How to remember names
I, like many of you, have a terrible time remembering names. Sometimes I have to ask three or four times, with great apologies, before I remember – if I remember.
True story: I have been living in my house for six years. I don’t know my next door neighbour’s name. But at this point I don’t feel that I can ask him, so I snuck over and looked in their mailbox. Unfortunately, there’s more than one man living there, so I couldn’t figure out which name was his and I still don’t know it.
It’s bad to forget names. One thing you always hear about successful people is that they “never forget a name.” Nobody ever says, “Oh, yeah. She was the best. She never remembered anyone’s name.”
Fast Company recently ran an article titled “10 people share the mistakes that cost them the job offer,” and one of the items on the list is a story from a candidate who forgot an interviewer’s name. In fairness, I think one should be able to play that off by saying, “I’m sorry. I’m a bit nervous and I’ve forgotten your name. Would you please tell me again?” And anyone who is not wholly forgiving of this is probably not someone you want to work for. Still, it’s even better not to forget.
I contacted memory expert Ron White to ask him for some tips on remembering names. White is a two-time memory champion – yes, there is a memory championship, apparently – and can memorize a shuffled deck of cards in one minute and 27 seconds. I’ve forgotten what I ate for lunch.
Here are White’s top five steps to remembering names.

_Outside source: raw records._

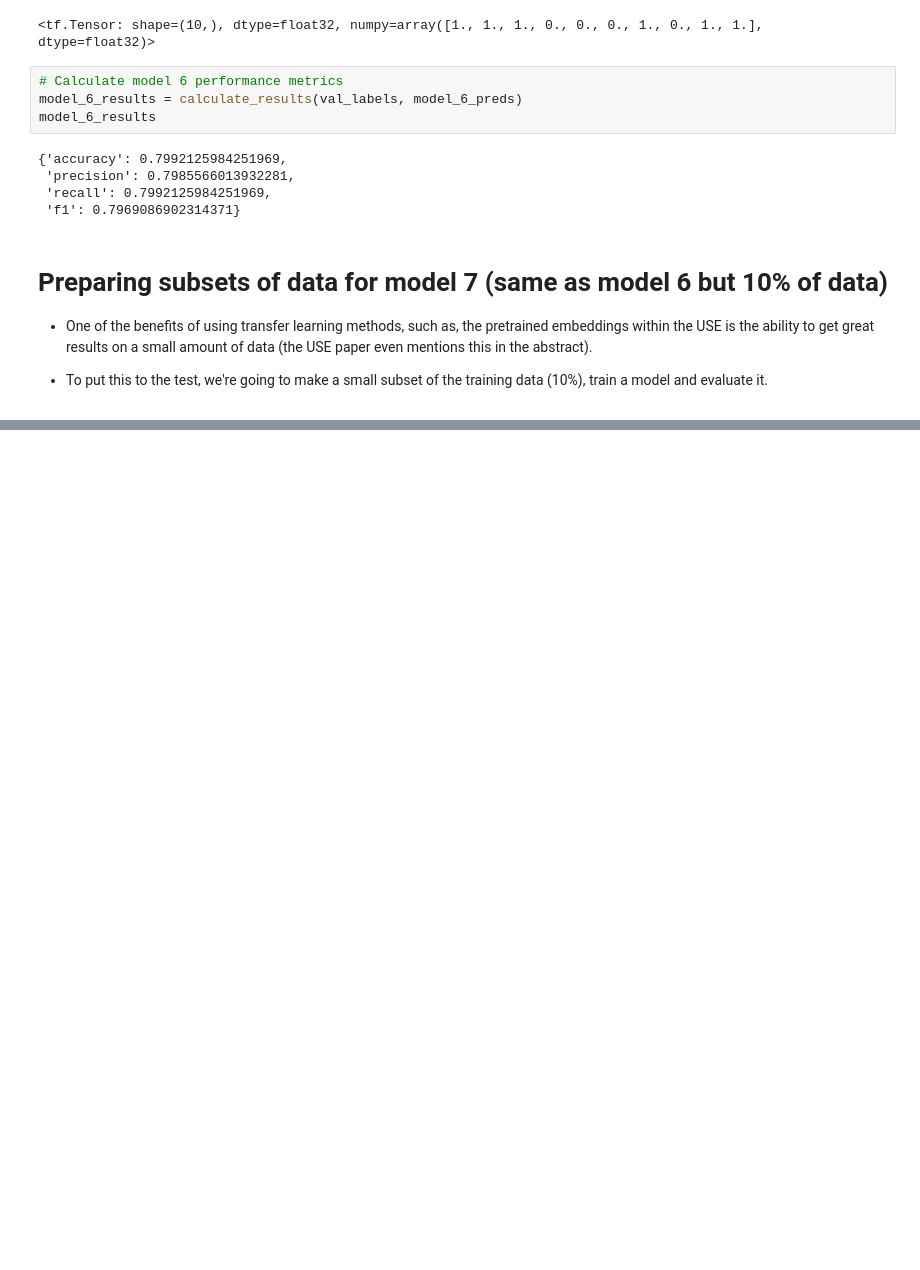
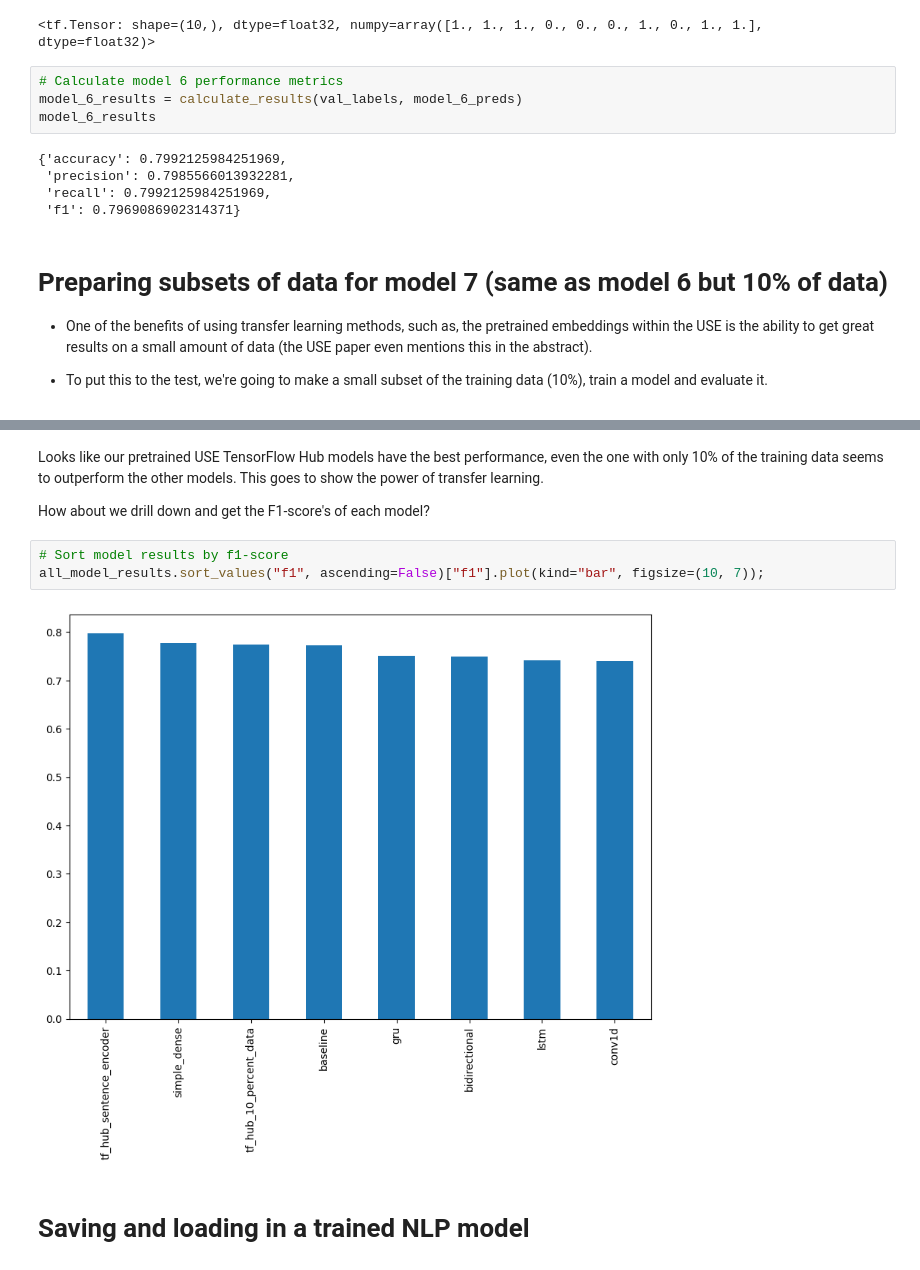
Before and after one commit to nripstein/Learning-Tensorflow, a Jupyter notebook: NLP.ipynb, the cells around one changed output, grey strips where cells are left out. Drawn from its saved outputs; the diff is of its cells as text; blank space fills up the shorter version.

Commit message:
Finished learning NLP

```diff
--- a/NLP.ipynb
+++ b/NLP.ipynb
@@ -1079,0 +1208,11 @@ model_6_results
+# %% [markdown]
+Looks like our pretrained USE TensorFlow Hub models have the best performance, even the one with only 10% of the training data seems to outperform the other models. This goes to show the power of transfer learning.
+
+How about we drill down and get the F1-score's of each model?
+# %%
+# Sort model results by f1-score
+all_model_results.sort_values("f1", ascending=False)["f1"].plot(kind="bar", figsize=(10, 7));
+# %% [output]
+[figure, added]
+# %% [markdown]
+# Saving and loading in a trained NLP model
```
Also changed, not shown: parts of 40 cells of this notebook.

1. Focus – “When you meet someone and three seconds later don’t remember what they said their name was it is not a memory problem. It is a focus problem. You weren’t listening! You were thinking about what they think of you, what you are going to say, what you will sell them if it’s business, your day, etc. In order to focus your brain every time you meet a new person, ask yourself this question as you are walking towards them, ‘What is their name?’ Don’t say this out loud.”
2. File – “Do you have files on your computer? Yes. Why? To retrieve info quickly instead of having everything cluttering your desktop. Your brain needs a file, a place to store the name. Select a distinguishing feature on their face (big nose, pretty eyes, beard, dimples, thick eyebrows, hairline, etc). This is will be your brain trigger, or file.”
3. Picture – “Create unique pictures for common names. For example:
Steve = stove
Lisa = Mona Lisa
Brian = brain
Matt = door mat
Karen = carrot
“It takes time to develop this mental database but commit to turn every name you learn over the next month into a picture. Everyone at the bank or restaurant who has a name tag, every billboard, every person you meet. Then after a month of this you will have turned hundreds of common names into pictures. Once you decide the picture for Steve = stove never change it and that is the picture for EVERY Steve. To get my free pictures for names enter your email address at www.ronwhitetraining.com (I have hundreds of pictures here for free.)”
4. Glue – “Action and emotion. Where were you on 9-11-01? You know. Why? Action and emotion. Where were you 9-28-01? You don’t know. Why? No action and emotion. With action and emotion see the picture for the name on the face. If the distinctive feature is the eyes and the name is Steve see a stove in his eyes with action and emotion. This means see the stove COOKING his eyes. If his distinctive feature is the ears then see that on the ears.”
5. Review – “Always go back and review at the end of the day. Who did I meet today? Review the file, picture and glue. Who did I meet last week? Review the file, picture and glue.”
Here’s a video of White remembering a crazy number of names and talking more about how he does it.